PROBLEM TO WORK ON -
From the first line to the last, repeat the records exactly and skip the pictures.

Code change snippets
***

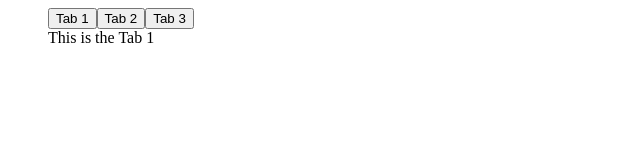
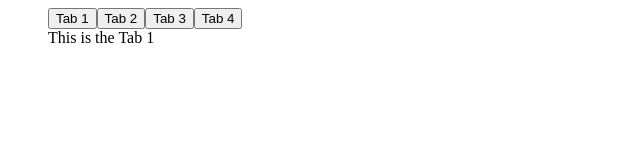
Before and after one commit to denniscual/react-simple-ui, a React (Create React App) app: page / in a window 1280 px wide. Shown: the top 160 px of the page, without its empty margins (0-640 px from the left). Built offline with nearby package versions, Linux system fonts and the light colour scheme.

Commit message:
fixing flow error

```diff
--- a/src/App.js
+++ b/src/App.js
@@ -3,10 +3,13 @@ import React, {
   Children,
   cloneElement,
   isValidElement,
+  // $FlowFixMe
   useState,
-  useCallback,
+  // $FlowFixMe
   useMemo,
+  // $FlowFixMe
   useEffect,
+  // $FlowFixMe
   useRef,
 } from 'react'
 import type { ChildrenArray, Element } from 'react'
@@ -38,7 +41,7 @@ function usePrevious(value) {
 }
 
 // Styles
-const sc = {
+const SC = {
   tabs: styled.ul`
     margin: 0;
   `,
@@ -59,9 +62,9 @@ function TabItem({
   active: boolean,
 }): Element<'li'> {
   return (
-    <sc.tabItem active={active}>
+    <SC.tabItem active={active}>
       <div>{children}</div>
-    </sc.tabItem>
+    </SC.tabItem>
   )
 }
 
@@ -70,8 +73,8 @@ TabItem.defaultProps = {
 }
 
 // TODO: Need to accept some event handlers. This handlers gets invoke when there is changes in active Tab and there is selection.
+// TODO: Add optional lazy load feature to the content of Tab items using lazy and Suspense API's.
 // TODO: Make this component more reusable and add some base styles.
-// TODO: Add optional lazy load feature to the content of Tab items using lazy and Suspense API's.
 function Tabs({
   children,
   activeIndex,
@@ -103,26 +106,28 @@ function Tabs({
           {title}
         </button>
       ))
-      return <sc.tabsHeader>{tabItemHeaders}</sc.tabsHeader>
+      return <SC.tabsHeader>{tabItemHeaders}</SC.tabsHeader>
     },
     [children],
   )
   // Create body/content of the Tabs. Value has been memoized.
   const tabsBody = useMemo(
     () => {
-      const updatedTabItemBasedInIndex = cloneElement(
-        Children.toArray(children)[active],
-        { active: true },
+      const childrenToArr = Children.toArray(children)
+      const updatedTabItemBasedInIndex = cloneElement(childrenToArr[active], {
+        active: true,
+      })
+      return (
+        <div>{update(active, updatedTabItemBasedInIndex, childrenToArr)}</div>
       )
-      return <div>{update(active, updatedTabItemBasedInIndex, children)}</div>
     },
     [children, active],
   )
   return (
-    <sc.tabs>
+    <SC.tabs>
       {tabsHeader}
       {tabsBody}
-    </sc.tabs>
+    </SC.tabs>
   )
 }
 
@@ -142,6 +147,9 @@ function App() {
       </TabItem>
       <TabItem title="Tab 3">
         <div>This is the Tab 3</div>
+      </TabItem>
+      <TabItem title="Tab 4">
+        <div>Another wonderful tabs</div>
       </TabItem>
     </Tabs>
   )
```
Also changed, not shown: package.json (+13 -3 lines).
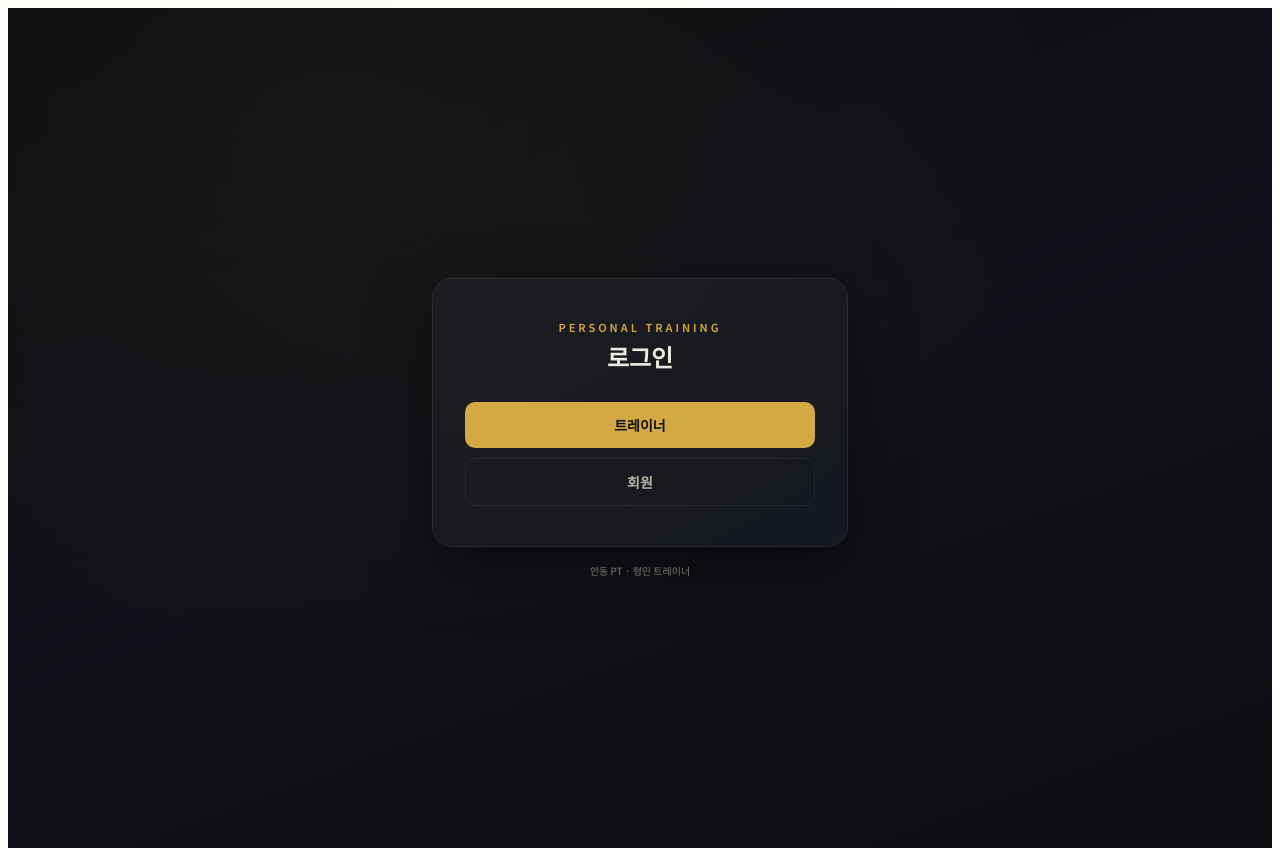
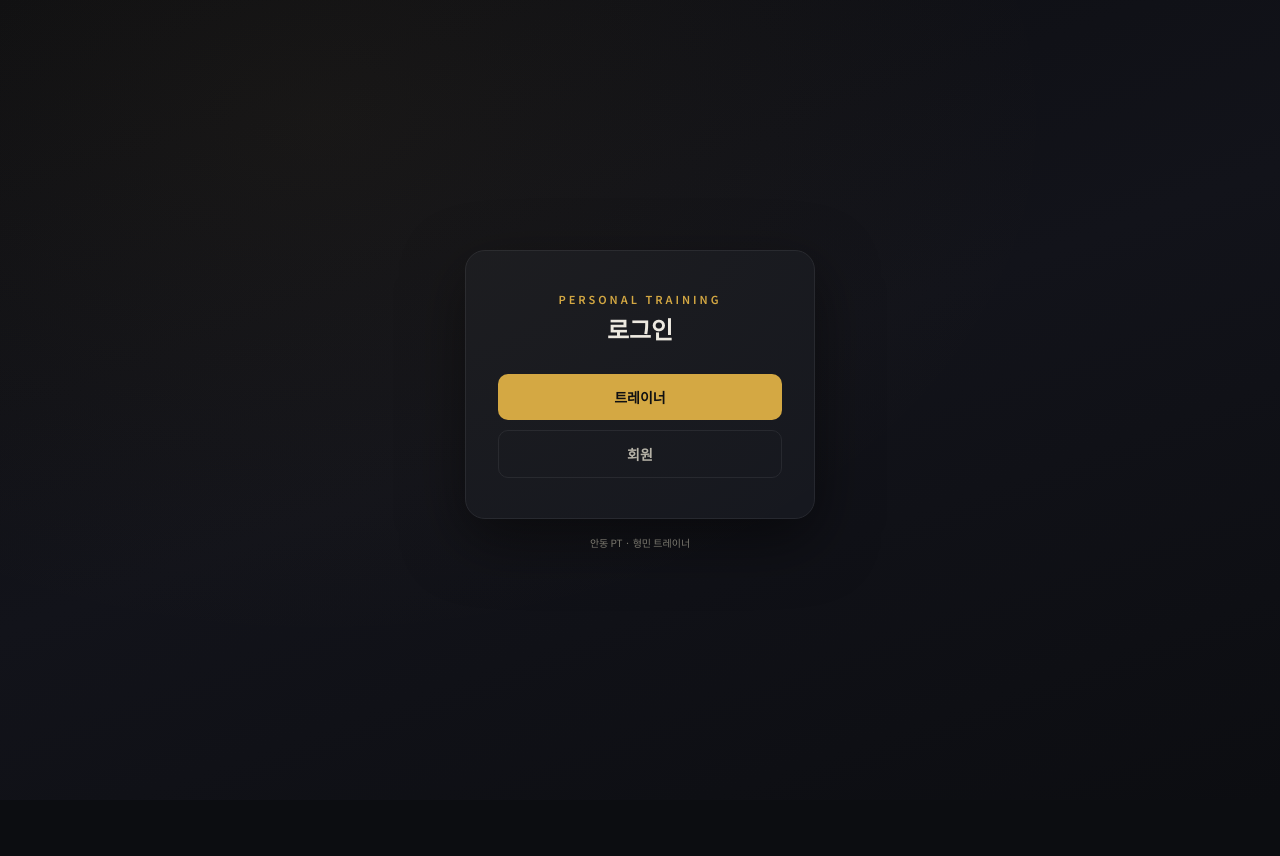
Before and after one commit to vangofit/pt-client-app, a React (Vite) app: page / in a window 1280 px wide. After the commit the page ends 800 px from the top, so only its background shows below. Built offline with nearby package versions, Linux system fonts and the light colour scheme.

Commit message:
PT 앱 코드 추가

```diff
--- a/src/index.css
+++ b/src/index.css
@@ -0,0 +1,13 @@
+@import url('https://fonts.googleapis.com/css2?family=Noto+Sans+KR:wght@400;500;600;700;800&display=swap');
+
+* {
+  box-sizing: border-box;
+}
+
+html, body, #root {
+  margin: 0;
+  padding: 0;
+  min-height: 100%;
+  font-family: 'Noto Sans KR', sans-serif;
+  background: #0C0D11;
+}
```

***

SOLUTION FOR THIS EXERCISE -
Before and after one commit to denniscual/react-simple-ui, a React (Create React App) app: page / in a window 1280 px wide. Shown: the top 160 px of the page, without its empty margins (0-640 px from the left). Built offline with nearby package versions, Linux system fonts and the light colour scheme.

Commit message:
fixing flow error

```diff
--- a/src/App.js
+++ b/src/App.js
@@ -3,10 +3,13 @@ import React, {
   Children,
   cloneElement,
   isValidElement,
+  // $FlowFixMe
   useState,
-  useCallback,
+  // $FlowFixMe
   useMemo,
+  // $FlowFixMe
   useEffect,
+  // $FlowFixMe
   useRef,
 } from 'react'
 import type { ChildrenArray, Element } from 'react'
@@ -38,7 +41,7 @@ function usePrevious(value) {
 }
 
 // Styles
-const sc = {
+const SC = {
   tabs: styled.ul`
     margin: 0;
   `,
@@ -59,9 +62,9 @@ function TabItem({
   active: boolean,
 }): Element<'li'> {
   return (
-    <sc.tabItem active={active}>
+    <SC.tabItem active={active}>
       <div>{children}</div>
-    </sc.tabItem>
+    </SC.tabItem>
   )
 }
 
@@ -70,8 +73,8 @@ TabItem.defaultProps = {
 }
 
 // TODO: Need to accept some event handlers. This handlers gets invoke when there is changes in active Tab and there is selection.
+// TODO: Add optional lazy load feature to the content of Tab items using lazy and Suspense API's.
 // TODO: Make this component more reusable and add some base styles.
-// TODO: Add optional lazy load feature to the content of Tab items using lazy and Suspense API's.
 function Tabs({
   children,
   activeIndex,
@@ -103,26 +106,28 @@ function Tabs({
           {title}
         </button>
       ))
-      return <sc.tabsHeader>{tabItemHeaders}</sc.tabsHeader>
+      return <SC.tabsHeader>{tabItemHeaders}</SC.tabsHeader>
     },
     [children],
   )
   // Create body/content of the Tabs. Value has been memoized.
   const tabsBody = useMemo(
     () => {
-      const updatedTabItemBasedInIndex = cloneElement(
-        Children.toArray(children)[active],
-        { active: true },
+      const childrenToArr = Children.toArray(children)
+      const updatedTabItemBasedInIndex = cloneElement(childrenToArr[active], {
+        active: true,
+      })
+      return (
+        <div>{update(active, updatedTabItemBasedInIndex, childrenToArr)}</div>
       )
-      return <div>{update(active, updatedTabItemBasedInIndex, children)}</div>
     },
     [children, active],
   )
   return (
-    <sc.tabs>
+    <SC.tabs>
       {tabsHeader}
       {tabsBody}
-    </sc.tabs>
+    </SC.tabs>
   )
 }
 
@@ -142,6 +147,9 @@ function App() {
       </TabItem>
       <TabItem title="Tab 3">
         <div>This is the Tab 3</div>
+      </TabItem>
+      <TabItem title="Tab 4">
+        <div>Another wonderful tabs</div>
       </TabItem>
     </Tabs>
   )
```
Also changed, not shown: package.json (+13 -3 lines).
Before and after one commit to vangofit/pt-client-app, a React (Vite) app: page / in a window 1280 px wide. After the commit the page ends 800 px from the top, so only its background shows below. Built offline with nearby package versions, Linux system fonts and the light colour scheme.

Commit message:
PT 앱 코드 추가

```diff
--- a/src/index.css
+++ b/src/index.css
@@ -0,0 +1,13 @@
+@import url('https://fonts.googleapis.com/css2?family=Noto+Sans+KR:wght@400;500;600;700;800&display=swap');
+
+* {
+  box-sizing: border-box;
+}
+
+html, body, #root {
+  margin: 0;
+  padding: 0;
+  min-height: 100%;
+  font-family: 'Noto Sans KR', sans-serif;
+  background: #0C0D11;
+}
```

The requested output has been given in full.